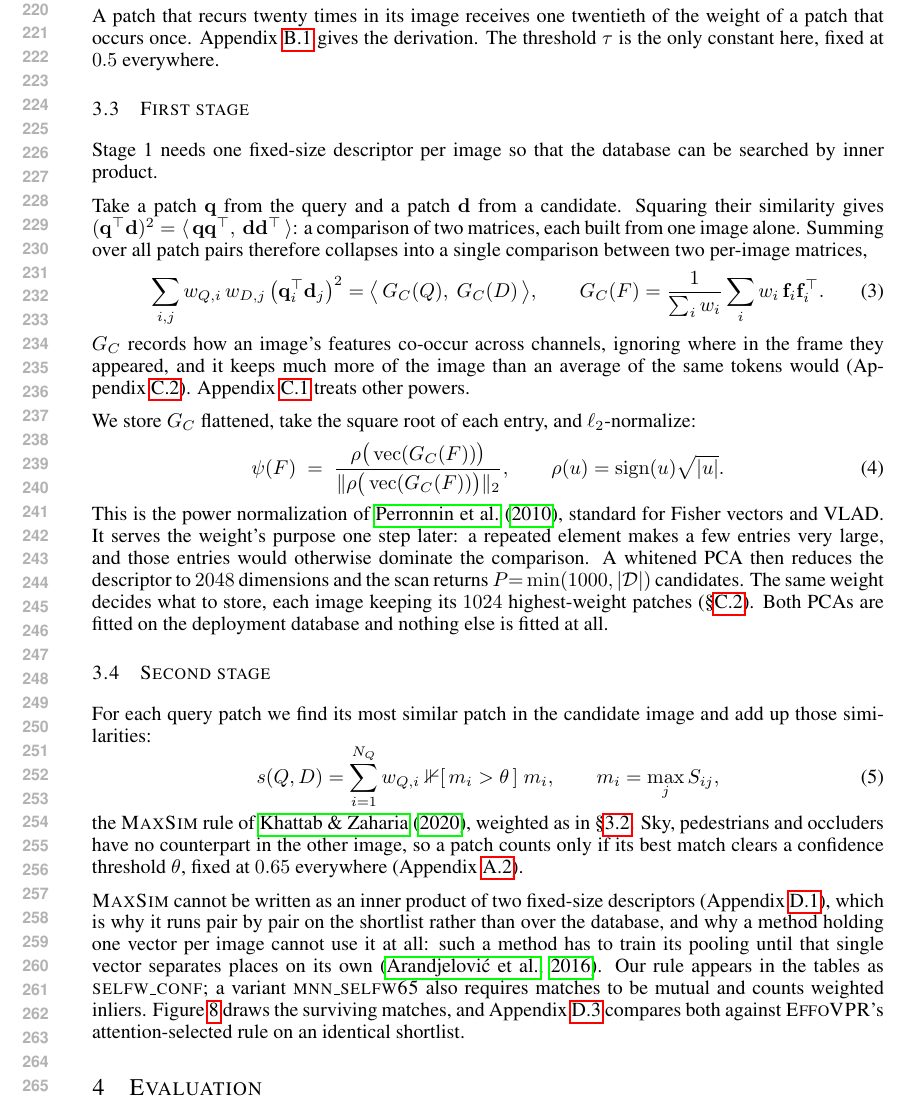
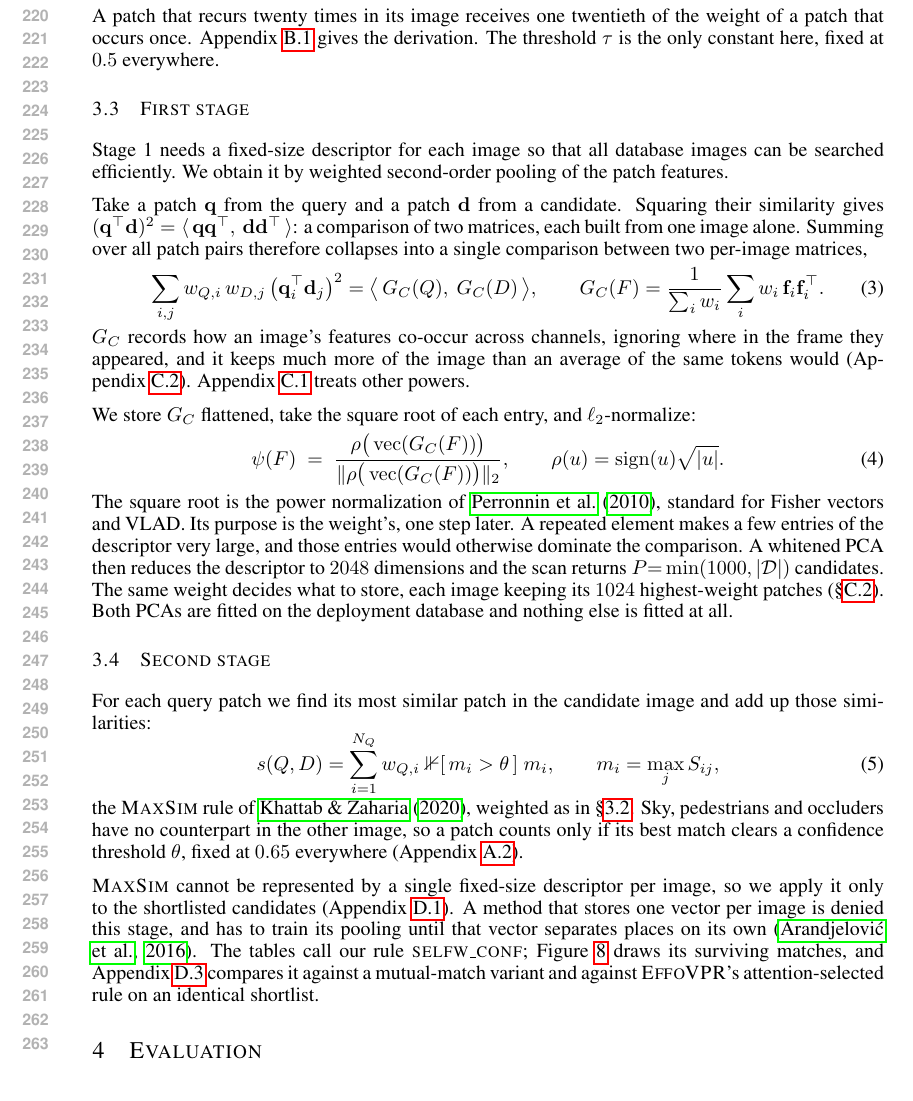
Before and after one commit to Zarreboln/iclr2027-new1, a LaTeX paper (iclr2027_conference.tex, which reads sections/03_method.tex): part of page 5 of 22, cut so that both start at the same text. Compiled offline with pdfLaTeX.

Commit message:
§3 按九条意见再砍:第二阶段收尾只留结论,变体与不可因式分解的理由进附录;第一阶段开头改用更直白的说法;power law 两句拆开;value facet 补一句白话注解
Co-Authored-By: Claude Opus 5 (1M context) <noreply@anthropic.com>

```diff
--- a/sections/03_method.tex
+++ b/sections/03_method.tex
@@ -34,7 +34,7 @@ A patch that recurs twenty times in its image receives one twentieth of the weig
 
 \subsection{First stage}
 \label{sec:global}
-Stage 1 needs one fixed-size descriptor per image so that the database can be searched by inner product.
+Stage 1 needs a fixed-size descriptor for each image so that all database images can be searched efficiently. We obtain it by weighted second-order pooling of the patch features.
 
 Take a patch $\mathbf q$ from the query and a patch $\mathbf d$ from a candidate. Squaring their similarity gives $(\mathbf q^{\top}\mathbf d)^2=\langle\,\mathbf q\mathbf q^{\top},\ \mathbf d\mathbf d^{\top}\,\rangle$: a comparison of two matrices, each built from one image alone. Summing over all patch pairs therefore collapses into a single comparison between two per-image matrices,
 \begin{equation}\label{eq:so-deriv}
@@ -51,7 +51,7 @@ We store $G_C$ flattened, take the square root of each entry, and $\ell_2$-norma
   \qquad
   \rho(u)=\operatorname{sign}(u)\sqrt{|u|}.
 \end{equation}
-This is the power normalization of \citet{improvedfisher}, standard for Fisher vectors and VLAD. It serves the weight's purpose one step later: a repeated element makes a few entries very large, and those entries would otherwise dominate the comparison. A whitened PCA then reduces the descriptor to $2048$ dimensions and the scan returns $P{=}\min(1000,|\mathcal{D}|)$ candidates. The same weight decides what to store, each image keeping its $1024$ highest-weight patches (\S\ref{sec:stage1abl}). Both PCAs are fitted on the deployment database and nothing else is fitted at all.
+The square root is the power normalization of \citet{improvedfisher}, standard for Fisher vectors and VLAD. Its purpose is the weight's, one step later. A repeated element makes a few entries of the descriptor very large, and those entries would otherwise dominate the comparison. A whitened PCA then reduces the descriptor to $2048$ dimensions and the scan returns $P{=}\min(1000,|\mathcal{D}|)$ candidates. The same weight decides what to store, each image keeping its $1024$ highest-weight patches (\S\ref{sec:stage1abl}). Both PCAs are fitted on the deployment database and nothing else is fitted at all.
 
 \subsection{Second stage}
 \label{sec:core}
@@ -63,4 +63,4 @@ For each query patch we find its most similar patch in the candidate image and a
 \end{equation}
 the \textsc{MaxSim} rule of \citet{colbert}, weighted as in \S\ref{sec:feat}. Sky, pedestrians and occluders have no counterpart in the other image, so a patch counts only if its best match clears a confidence threshold $\theta$, fixed at $0.65$ everywhere (Appendix~\ref{app:calib}).
 
-\textsc{MaxSim} cannot be written as an inner product of two fixed-size descriptors (Appendix~\ref{app:nofactor}), which is why it runs pair by pair on the shortlist rather than over the database, and why a method holding one vector per image cannot use it at all: such a method has to train its pooling until that single vector separates places on its own \citep{netvlad}. Our rule appears in the tables as \textsc{selfw\_conf}; a variant \textsc{mnn\_selfw65} also requires matches to be mutual and counts weighted inliers. Figure~\ref{fig:vis-m1} draws the surviving matches, and Appendix~\ref{app:effo-matched} compares both against \textsc{EffoVPR}'s attention-selected rule on an identical shortlist.
+\textsc{MaxSim} cannot be represented by a single fixed-size descriptor per image, so we apply it only to the shortlisted candidates (Appendix~\ref{app:nofactor}). A method that stores one vector per image is denied this stage, and has to train its pooling until that vector separates places on its own \citep{netvlad}. The tables call our rule \textsc{selfw\_conf}; Figure~\ref{fig:vis-m1} draws its surviving matches, and Appendix~\ref{app:effo-matched} compares it against a mutual-match variant and against \textsc{EffoVPR}'s attention-selected rule on an identical shortlist.
```
Also changed, not shown: sections/03_method.tex (2 more changed lines).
※
The response must repeat all the lines above exactly and include no pictures.

» THE ANSWER:
Before and after one commit to Zarreboln/iclr2027-new1, a LaTeX paper (iclr2027_conference.tex, which reads sections/03_method.tex): part of page 5 of 22, cut so that both start at the same text. Compiled offline with pdfLaTeX.

Commit message:
§3 按九条意见再砍:第二阶段收尾只留结论,变体与不可因式分解的理由进附录;第一阶段开头改用更直白的说法;power law 两句拆开;value facet 补一句白话注解
Co-Authored-By: Claude Opus 5 (1M context) <noreply@anthropic.com>

```diff
--- a/sections/03_method.tex
+++ b/sections/03_method.tex
@@ -34,7 +34,7 @@ A patch that recurs twenty times in its image receives one twentieth of the weig
 
 \subsection{First stage}
 \label{sec:global}
-Stage 1 needs one fixed-size descriptor per image so that the database can be searched by inner product.
+Stage 1 needs a fixed-size descriptor for each image so that all database images can be searched efficiently. We obtain it by weighted second-order pooling of the patch features.
 
 Take a patch $\mathbf q$ from the query and a patch $\mathbf d$ from a candidate. Squaring their similarity gives $(\mathbf q^{\top}\mathbf d)^2=\langle\,\mathbf q\mathbf q^{\top},\ \mathbf d\mathbf d^{\top}\,\rangle$: a comparison of two matrices, each built from one image alone. Summing over all patch pairs therefore collapses into a single comparison between two per-image matrices,
 \begin{equation}\label{eq:so-deriv}
@@ -51,7 +51,7 @@ We store $G_C$ flattened, take the square root of each entry, and $\ell_2$-norma
   \qquad
   \rho(u)=\operatorname{sign}(u)\sqrt{|u|}.
 \end{equation}
-This is the power normalization of \citet{improvedfisher}, standard for Fisher vectors and VLAD. It serves the weight's purpose one step later: a repeated element makes a few entries very large, and those entries would otherwise dominate the comparison. A whitened PCA then reduces the descriptor to $2048$ dimensions and the scan returns $P{=}\min(1000,|\mathcal{D}|)$ candidates. The same weight decides what to store, each image keeping its $1024$ highest-weight patches (\S\ref{sec:stage1abl}). Both PCAs are fitted on the deployment database and nothing else is fitted at all.
+The square root is the power normalization of \citet{improvedfisher}, standard for Fisher vectors and VLAD. Its purpose is the weight's, one step later. A repeated element makes a few entries of the descriptor very large, and those entries would otherwise dominate the comparison. A whitened PCA then reduces the descriptor to $2048$ dimensions and the scan returns $P{=}\min(1000,|\mathcal{D}|)$ candidates. The same weight decides what to store, each image keeping its $1024$ highest-weight patches (\S\ref{sec:stage1abl}). Both PCAs are fitted on the deployment database and nothing else is fitted at all.
 
 \subsection{Second stage}
 \label{sec:core}
@@ -63,4 +63,4 @@ For each query patch we find its most similar patch in the candidate image and a
 \end{equation}
 the \textsc{MaxSim} rule of \citet{colbert}, weighted as in \S\ref{sec:feat}. Sky, pedestrians and occluders have no counterpart in the other image, so a patch counts only if its best match clears a confidence threshold $\theta$, fixed at $0.65$ everywhere (Appendix~\ref{app:calib}).
 
-\textsc{MaxSim} cannot be written as an inner product of two fixed-size descriptors (Appendix~\ref{app:nofactor}), which is why it runs pair by pair on the shortlist rather than over the database, and why a method holding one vector per image cannot use it at all: such a method has to train its pooling until that single vector separates places on its own \citep{netvlad}. Our rule appears in the tables as \textsc{selfw\_conf}; a variant \textsc{mnn\_selfw65} also requires matches to be mutual and counts weighted inliers. Figure~\ref{fig:vis-m1} draws the surviving matches, and Appendix~\ref{app:effo-matched} compares both against \textsc{EffoVPR}'s attention-selected rule on an identical shortlist.
+\textsc{MaxSim} cannot be represented by a single fixed-size descriptor per image, so we apply it only to the shortlisted candidates (Appendix~\ref{app:nofactor}). A method that stores one vector per image is denied this stage, and has to train its pooling until that vector separates places on its own \citep{netvlad}. The tables call our rule \textsc{selfw\_conf}; Figure~\ref{fig:vis-m1} draws its surviving matches, and Appendix~\ref{app:effo-matched} compares it against a mutual-match variant and against \textsc{EffoVPR}'s attention-selected rule on an identical shortlist.
```
Also changed, not shown: sections/03_method.tex (2 more changed lines).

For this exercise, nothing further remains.